Abundant Content is a heart-based business – brains and technical savvy are kind of par for the course, but I’ve found so much here that speaks to who we are as people in this world, too. It’s important to me that my business is run ethically and transparently in all ways, which is why I choose my clients carefully. Articles such as this one can be big bridges for me, especially since I’m fond of reinventing myself whenever life calls for it – it’s a courageous way to live, sure, but it can also bring about deep periods of inertia. Julia Cousens offers some incredibly valuable advice for surviving these periods of feeling like you’re waiting for life to begin. This author’s story is so similar to ours!
How life kind of went on hold for us:
When my wife returned to Canada after her tourist visa ran out, we expected that she’d be able to return at some point with a new one. Unfortunately, that wasn’t the case, and we wound up being separated for an entire year as we walked through the expensive and time-consuming marriage visa process.
During that time I was, for all intents and purposes, a single, welfare mom – shuffling my kid off to school, working as much as I could while taking classes and setting up a business. From that struggling perspective, I had my eyes above the surface of the water, but that was about the extent of it. In the back of my mind was this endless little choir of voices singing “it will all be different when you’re family’s intact again.”
When Reya was finally able to return, we had another nine months of waiting before she got working papers and was legally allowed to get a job here. During that time I waited tables several evenings a week, and during the day, I worked on building this business and supporting a growing client load.
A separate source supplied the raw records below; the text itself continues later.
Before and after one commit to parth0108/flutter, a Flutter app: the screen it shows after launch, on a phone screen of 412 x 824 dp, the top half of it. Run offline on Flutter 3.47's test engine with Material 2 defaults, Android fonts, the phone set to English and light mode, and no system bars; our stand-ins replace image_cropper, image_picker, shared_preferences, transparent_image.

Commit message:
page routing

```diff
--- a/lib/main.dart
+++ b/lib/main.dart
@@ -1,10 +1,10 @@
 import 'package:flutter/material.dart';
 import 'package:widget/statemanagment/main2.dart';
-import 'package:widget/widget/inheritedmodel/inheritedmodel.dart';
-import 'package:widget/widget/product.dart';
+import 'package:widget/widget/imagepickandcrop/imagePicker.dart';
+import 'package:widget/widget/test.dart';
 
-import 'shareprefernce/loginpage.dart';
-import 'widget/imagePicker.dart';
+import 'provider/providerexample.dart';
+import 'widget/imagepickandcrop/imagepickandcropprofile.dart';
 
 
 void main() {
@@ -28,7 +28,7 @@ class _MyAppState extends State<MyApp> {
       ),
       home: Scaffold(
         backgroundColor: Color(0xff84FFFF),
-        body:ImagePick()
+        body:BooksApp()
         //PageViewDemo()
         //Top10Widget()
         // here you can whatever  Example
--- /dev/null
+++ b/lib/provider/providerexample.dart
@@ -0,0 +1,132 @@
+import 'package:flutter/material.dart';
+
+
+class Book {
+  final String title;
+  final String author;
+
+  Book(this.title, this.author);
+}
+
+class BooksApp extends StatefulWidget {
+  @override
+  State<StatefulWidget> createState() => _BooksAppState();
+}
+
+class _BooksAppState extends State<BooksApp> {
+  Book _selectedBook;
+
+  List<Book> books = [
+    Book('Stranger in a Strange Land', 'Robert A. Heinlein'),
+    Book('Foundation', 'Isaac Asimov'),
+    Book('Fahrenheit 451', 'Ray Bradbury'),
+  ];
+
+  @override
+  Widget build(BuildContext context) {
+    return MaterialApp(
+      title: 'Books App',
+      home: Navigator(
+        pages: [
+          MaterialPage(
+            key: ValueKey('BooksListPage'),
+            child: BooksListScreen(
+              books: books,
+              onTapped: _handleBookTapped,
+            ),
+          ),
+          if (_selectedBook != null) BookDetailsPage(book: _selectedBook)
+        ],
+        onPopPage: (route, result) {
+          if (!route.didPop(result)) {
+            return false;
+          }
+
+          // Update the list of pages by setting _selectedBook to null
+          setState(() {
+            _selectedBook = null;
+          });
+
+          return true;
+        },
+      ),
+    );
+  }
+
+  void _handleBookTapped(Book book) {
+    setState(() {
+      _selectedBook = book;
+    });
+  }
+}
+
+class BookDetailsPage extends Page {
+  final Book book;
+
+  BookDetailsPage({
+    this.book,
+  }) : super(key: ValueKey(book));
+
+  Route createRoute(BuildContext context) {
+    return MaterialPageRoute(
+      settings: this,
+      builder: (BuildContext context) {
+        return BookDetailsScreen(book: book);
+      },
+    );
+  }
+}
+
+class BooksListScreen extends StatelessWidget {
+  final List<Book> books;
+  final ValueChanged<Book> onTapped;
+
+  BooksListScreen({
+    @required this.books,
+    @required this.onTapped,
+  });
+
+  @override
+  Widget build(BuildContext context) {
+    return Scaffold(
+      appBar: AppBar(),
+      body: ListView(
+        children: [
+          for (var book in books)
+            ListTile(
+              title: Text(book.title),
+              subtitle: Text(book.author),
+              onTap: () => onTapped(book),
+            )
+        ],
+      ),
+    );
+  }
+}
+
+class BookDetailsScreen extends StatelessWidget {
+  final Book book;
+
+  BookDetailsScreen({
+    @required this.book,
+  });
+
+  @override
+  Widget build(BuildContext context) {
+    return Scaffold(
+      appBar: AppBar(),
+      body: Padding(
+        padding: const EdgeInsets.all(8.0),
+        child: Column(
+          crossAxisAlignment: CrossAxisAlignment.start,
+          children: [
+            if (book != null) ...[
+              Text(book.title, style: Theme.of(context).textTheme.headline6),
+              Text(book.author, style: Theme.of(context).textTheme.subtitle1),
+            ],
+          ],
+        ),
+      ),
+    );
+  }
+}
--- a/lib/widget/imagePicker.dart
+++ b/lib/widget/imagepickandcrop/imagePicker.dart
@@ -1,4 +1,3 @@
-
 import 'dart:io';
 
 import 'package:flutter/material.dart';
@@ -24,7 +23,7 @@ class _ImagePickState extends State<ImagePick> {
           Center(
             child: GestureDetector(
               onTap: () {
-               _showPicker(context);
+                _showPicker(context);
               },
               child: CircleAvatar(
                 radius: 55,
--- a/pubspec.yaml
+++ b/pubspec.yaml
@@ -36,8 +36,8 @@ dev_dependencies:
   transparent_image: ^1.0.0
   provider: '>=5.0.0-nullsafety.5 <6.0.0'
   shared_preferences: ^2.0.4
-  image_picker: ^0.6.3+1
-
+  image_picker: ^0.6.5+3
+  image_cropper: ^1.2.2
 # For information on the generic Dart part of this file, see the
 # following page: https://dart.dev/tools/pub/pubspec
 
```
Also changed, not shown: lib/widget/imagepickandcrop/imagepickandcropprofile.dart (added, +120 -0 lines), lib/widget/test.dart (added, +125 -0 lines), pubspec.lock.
My wife, a lesbian reggae musician who’d most recently lived in Paris, found herself a stay-at-home parent in the middle of a tiny, rural mountain town, shuffling wife and child off to work and school in our 15 year old Subaru Forester – station wagon of choice for lesbians and alpine dwellers, for sure, and also one that needed a sizeable chunk of mechanical work.
Inertia can strike at any time.
Like everyone else, we got married with a list of dreams and plans in place. We’re in our 40s tho, and even though we both forget that fact pretty frequently, reality can strike hard sometimes, especially with me – many of our peers are participating in a fairly standard “American Dream” sort of thing, and I can sometimes forget that I chose something different.
On one hand, we’re renting a dumpy little cabin in the woods, and on the other, well, we’re in our 40s and have no debt. NO DEBT. That’s also a big deal. It does mean I’ve got to spend some focus on building credit and making some investments if I eventually want to buy something, somewhere, sure – but guess what? Building my credit has been fairly easy since I’m actually mature enough to handle it (finally) – it may be sparse so far, but no one’s slapping my hand for anything on it, and making some investments has been as simple, for the moment, as I watch my income grow on its own with Stash.
For keeping my spirits up, I’ve found that the advice offered in this article to be extensively valuable, along with the very simple practice of simply being grateful for where we are – we live very cheaply in a little cabin in alpine paradise, we both have steady employment, we eat really healthy, we’re allowed to have pets in our rental, our kid’s happy, smart, creative and provided for, and although we want to grow bigger, life, indeed, is very sweet, especially when we simply take the time to enjoy what we have and stop comparing ourselves to anyone els.
What are some of the ways in which you support yourself and thrive when life feels like it’s standing still?